Drought, land reform processes, high farm prices take a toll
The over-inflated price of agricultural land is also to blame for its “very poor” state.
“The agricultural sector in KZN is currently in a state of flux for a number of reasons,” says Dr Thulasizwe Mkhabela, president of the Agricultural Economics Association of South Africa.
“The province has just come out of one the worst droughts. Ironically, we have recorded one of the highest maize crops which has dampened the price of maize, and silos are reportedly full of stock.”
Overall he says the sector has seen a decline in productivity in a number of commodities and products, and has had to import them from other parts of the country.
Adding to woes is the land reform process, which sees farms transferred to new land owners either as restitution or via the Proactive Land Acquisition Scheme in which land is purchased, owned by the state, and then leased to black farmers for 30 years.
“Land reform is one of the major factors affecting the performance of the sector in KZN and the country as a whole. It is not necessarily that the programme is problematic and undesirable, but the implementation process and the uncertainties it creates can be.
“The selection of land reform beneficiaries, the lengthy process of acquiring land, and limited support are often cited as the Achilles’ tendons,” Mkhabela says.
Another problem is that agricultural land on the market is overpriced as farmers seek prices that are higher than the market average and the production potential. Financial institutions are therefore reluctant to finance such purchases as these higher-than-market prices make the transactions too risky, he says.
As an example, Dave Rigby, owner of KZN Farm Sales, says a farm in Dargle was recently on the market for R6.4million, but was eventually sold at auction for R3.8m.
“Farmers are asking for 50% to 100% more than the actual value or production value of the land.
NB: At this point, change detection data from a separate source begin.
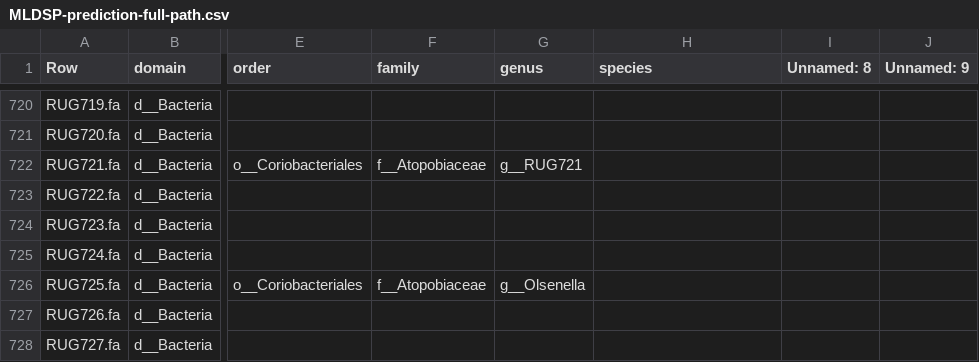
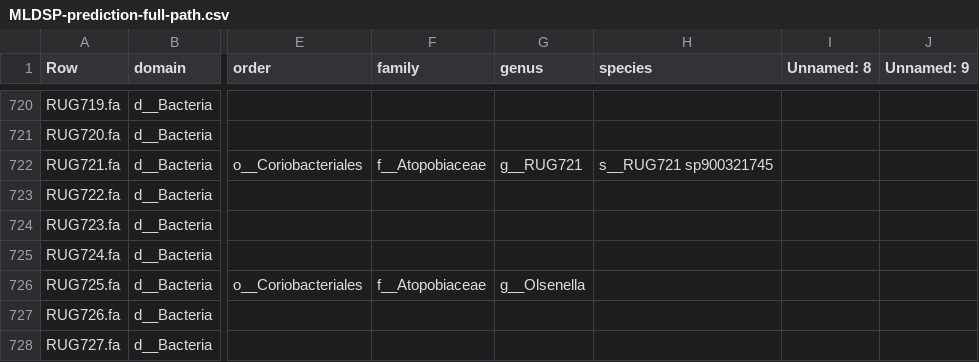
Before and after one commit to wxli0/MT-MAG, a CSV file: outputs-r202/MLDSP-prediction-full-path.csv, drawn as a sheet; only a part is shown, gaps mark what is left out; the diff covers the shown part only; the diff names each change by its address in the sheet, - before the commit and + after, or states it on an @@ line.

```diff
--- a/outputs-r202/MLDSP-prediction-full-path.csv
+++ b/outputs-r202/MLDSP-prediction-full-path.csv
-H722 (species): (empty)
+H722 (species): s__RUG721 sp900321745
```
Also changed, not shown: 5 edited cells elsewhere in this file, 15 other files.
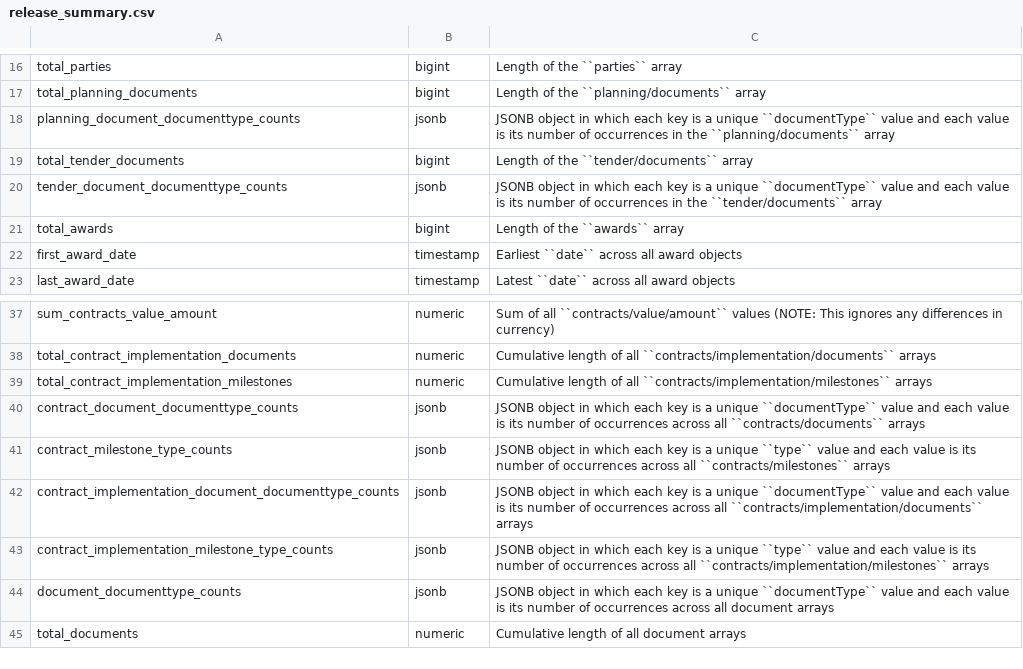
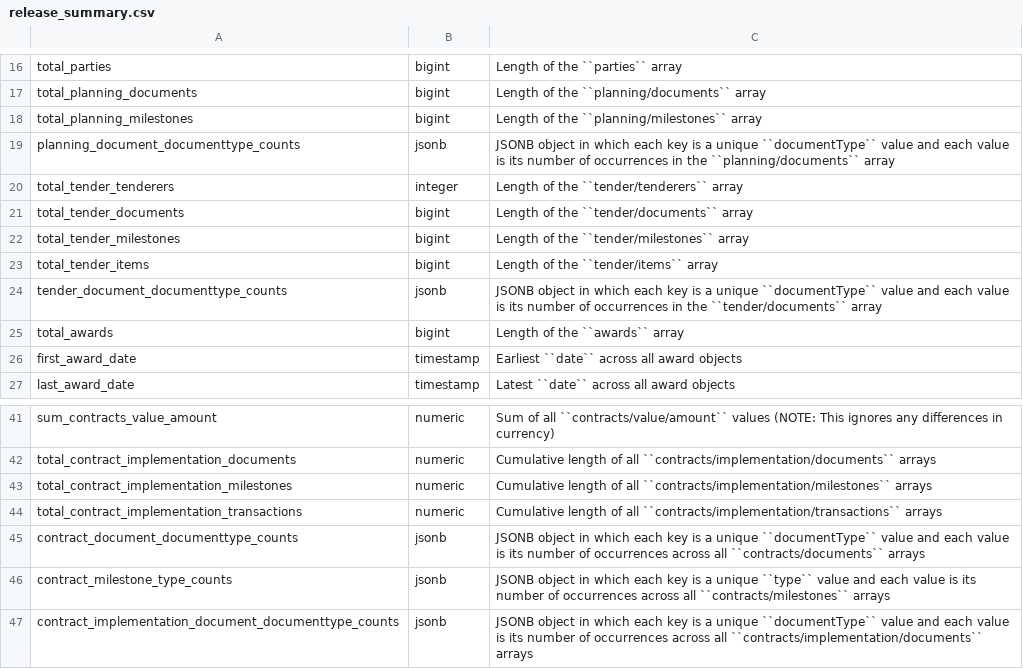
Before and after one commit to open-contracting/kingfisher-summarize, a CSV file: docs/definitions/release_summary.csv, drawn as a sheet; only a part is shown, gaps mark what is left out; the shorter side is filled out with more unchanged rows; the diff names each change by its address in the sheet, - before the commit and + after, or states it on an @@ line.

Commit message:
docs: Update changelog and regenerate definitions

```diff
--- a/docs/definitions/release_summary.csv
+++ b/docs/definitions/release_summary.csv
+row 18: total_planning_milestones | bigint | Length of the ``planning/milestones`` array
+row 20: total_tender_tenderers | integer | Length of the ``tender/tenderers`` array
+row 22: total_tender_milestones | bigint | Length of the ``tender/milestones`` array
+row 23: total_tender_items | bigint | Length of the ``tender/items`` array
+row 44: total_contract_implementation_transactions | numeric | Cumulative length of all ``contracts/implementation/transactions`` arrays
```
Also changed, not shown: docs/definitions/contracts_summary.csv, docs/definitions/contracts_summary_no_data.csv, 2 other files.
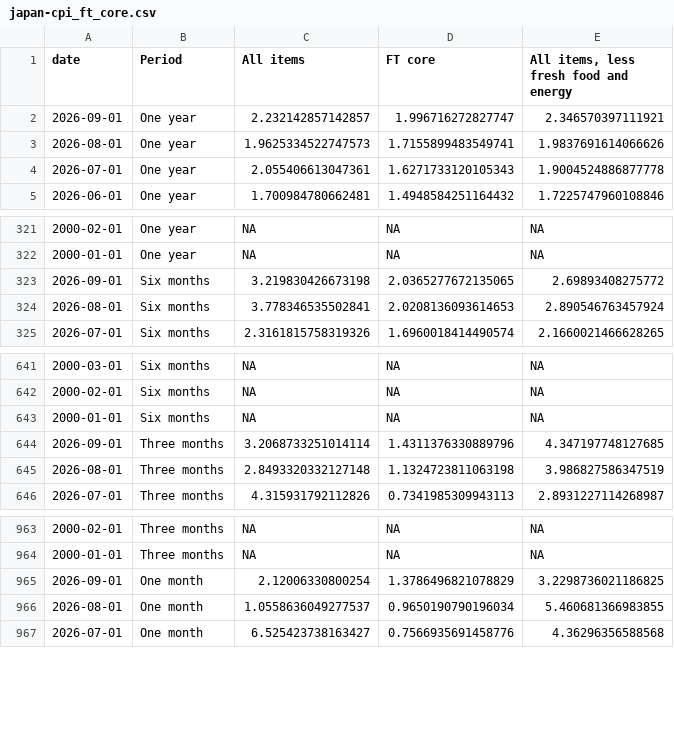
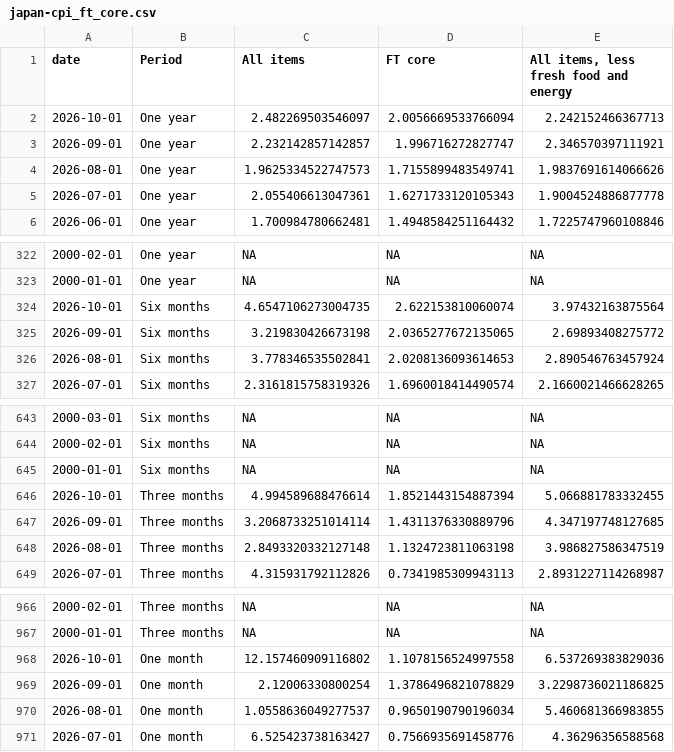
Before and after one commit to jhsuss/ft-monetary-policy-radar, a CSV file: data/japan-cpi_ft_core.csv, drawn as a sheet; only a part is shown, gaps mark what is left out.

Commit message:
updated Japan CPI headline + FT core

```diff
--- a/data/japan-cpi_ft_core.csv
+++ b/data/japan-cpi_ft_core.csv
@@ -1,2 +1,3 @@
 date,Period,All items,FT core,"All items, less fresh food and energy"
+2026-10-01,One year,2.482269503546097,2.0056669533766094,2.242152466367713
 2026-09-01,One year,2.232142857142857,1.996716272827747,2.346570397111921
@@ -322,2 +323,3 @@ date,Period,All items,FT core,"All items, less fresh food and energy"
 2000-01-01,One year,NA,NA,NA
+2026-10-01,Six months,4.6547106273004735,2.622153810060074,3.97432163875564
 2026-09-01,Six months,3.219830426673198,2.0365277672135065,2.69893408275772
@@ -643,2 +645,3 @@ date,Period,All items,FT core,"All items, less fresh food and energy"
 2000-01-01,Six months,NA,NA,NA
+2026-10-01,Three months,4.994589688476614,1.8521443154887394,5.066881783332455
 2026-09-01,Three months,3.2068733251014114,1.4311376330889796,4.347197748127685
@@ -964,2 +967,3 @@ date,Period,All items,FT core,"All items, less fresh food and energy"
 2000-01-01,Three months,NA,NA,NA
+2026-10-01,One month,12.157460909116802,1.1078156524997558,6.537269383829036
 2026-09-01,One month,2.12006330800254,1.3786496821078829,3.2298736021186825
```
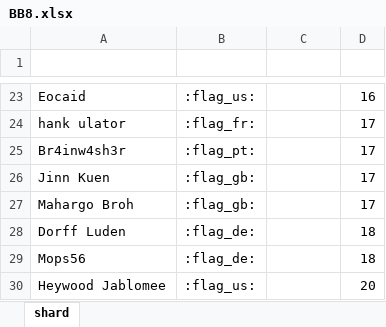
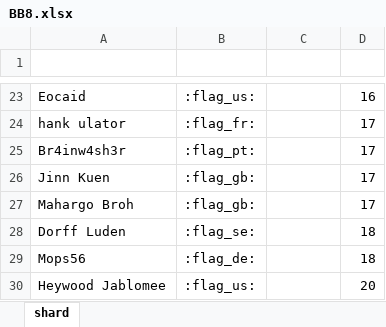
Before and after one commit to wjkawecki/swgoh-bots, an Excel workbook: data/BB8.xlsx, sheet shard, drawn as a sheet; only a part is shown, gaps mark what is left out; values as stored, in another font and other column widths than the file's, no borders; table styles not drawn; the diff names each change by its address in the sheet, - before the commit and + after, or states it on an @@ line.

Commit message:
Update BB8.xlsx

```diff
--- a/data/BB8.xlsx (sheet shard)
+++ b/data/BB8.xlsx (sheet shard)
-B28 (Flag): :flag_de:
+B28 (Flag): :flag_se:
```
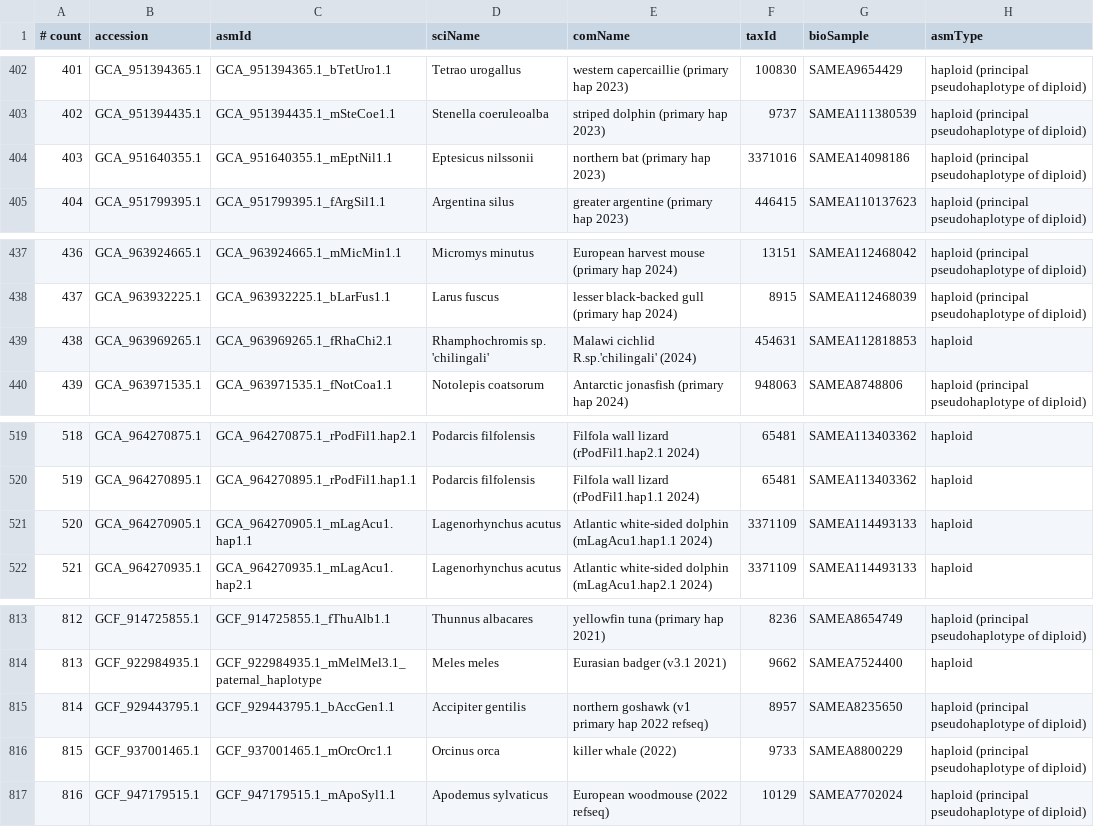
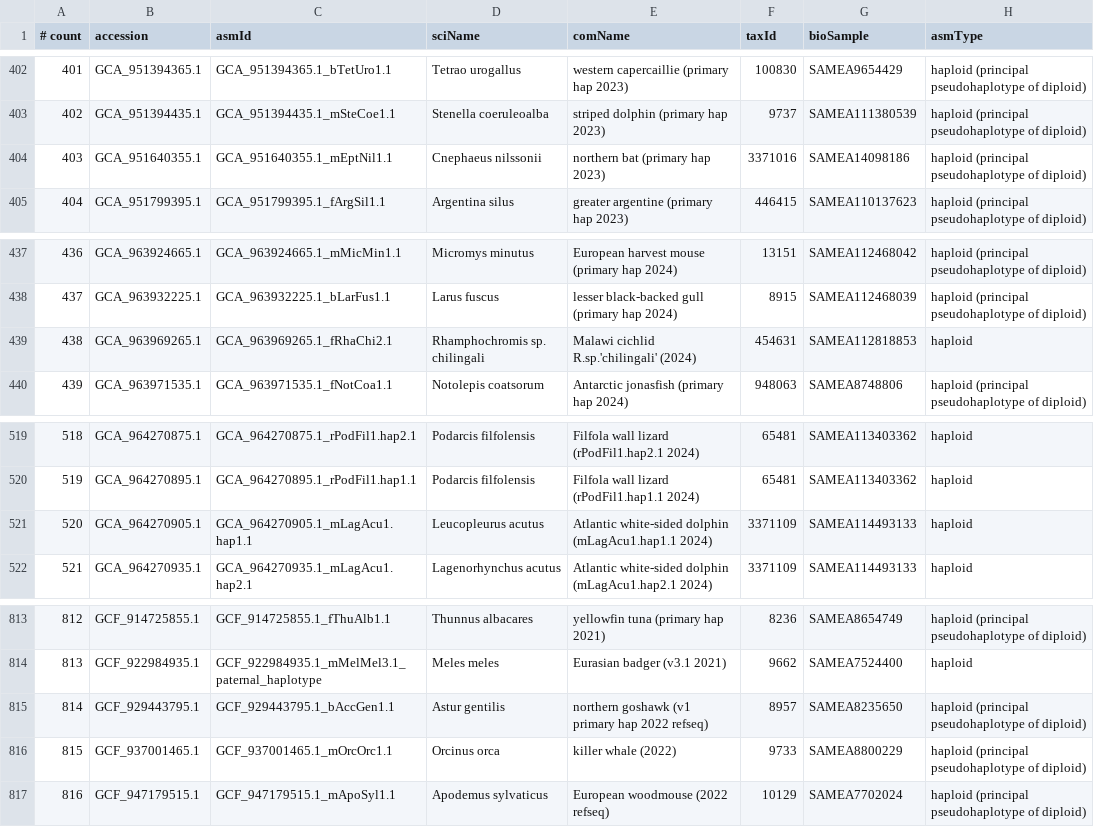
Before and after one commit to VGP/vgp-phase1, a TSV file: UCSC.alignment.set.metaData.tsv, drawn as a sheet; only a part is shown, gaps mark what is left out; the diff names each change by its address in the sheet, - before the commit and + after, or states it on an @@ line.

Commit message:
update sciNames to match latest NCBI: GCA_951640355.1 Eptesicus nilssonii -> Cnephaeus nilssonii, GCA_963969265.1 Rhamphochromis sp. chilingali -> Rhamphochromis sp. chilingali, GCA_964270905.1 Lagenorhynchus acutus -> Leucopleurus acutus, GCF_929443795.1 Accipiter gentilis -> Astur gentilis

```diff
--- a/UCSC.alignment.set.metaData.tsv
+++ b/UCSC.alignment.set.metaData.tsv
-D404 (sciName): Eptesicus nilssonii
+D404 (sciName): Cnephaeus nilssonii
-D439 (sciName): Rhamphochromis sp. 'chilingali'
+D439 (sciName): Rhamphochromis sp. chilingali
-D521 (sciName): Lagenorhynchus acutus
+D521 (sciName): Leucopleurus acutus
-D815 (sciName): Accipiter gentilis
+D815 (sciName): Astur gentilis
```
For this reason the only people able to buy are big companies that already own farms.”
Rigby says this means an entry-level dairy farmer will need a minimum of R30m to buy such a farm, although the average amount needed is closer to R50m or R60m. Banks will only finance these purchases if there is “double security”.
“If the amount needed is R20m, they want R40m in security from the buyer.”
These factors, in addition to the drought, are why Rigby says the agricultural property market is “very poor at the moment”.
Also, productive and useable land with irrigation rights is at a premium at the moment as “you just cannot find any”, he says.
“The land left in Agricultural Land is between 20% and 25%, and even that is very difficult to obtain. Commercial agriculture is squeezed into a very tight corner.
“About 50% of KZN land is under control of the Ingonyama Trust, and of the balance, big companies own about 15%. Then there are also game reserves. I wouldn’t be surprised if only 20% of land in KZN is still farmed.”
Furthermore, the land reform process has seen “highly productive land” reduced to “wasteland”, he says.
The conversion of “sometimes prime agricultural land” for residential and industrial use has, according to Mkhabela, also led to a “distorted agricultural property market”.
“The private sector has been leading in the conversion of agricultural land into high-end lifestyle residential areas in an attempt to increase value of their investment and their land.
“Large agricultural/agribusinesses have been converting their farmland to other uses at an alarming rate. This is more evident along the coastal areas of KZN where sugarcane farms are converted into industrial and residential land.”
Mkhabela believes the KZN agricultural sector should “be more vocal” against this conversion by relying on legislation which gives the Department of Agriculture the right of first refusal when issues of converting agricultural land are considered.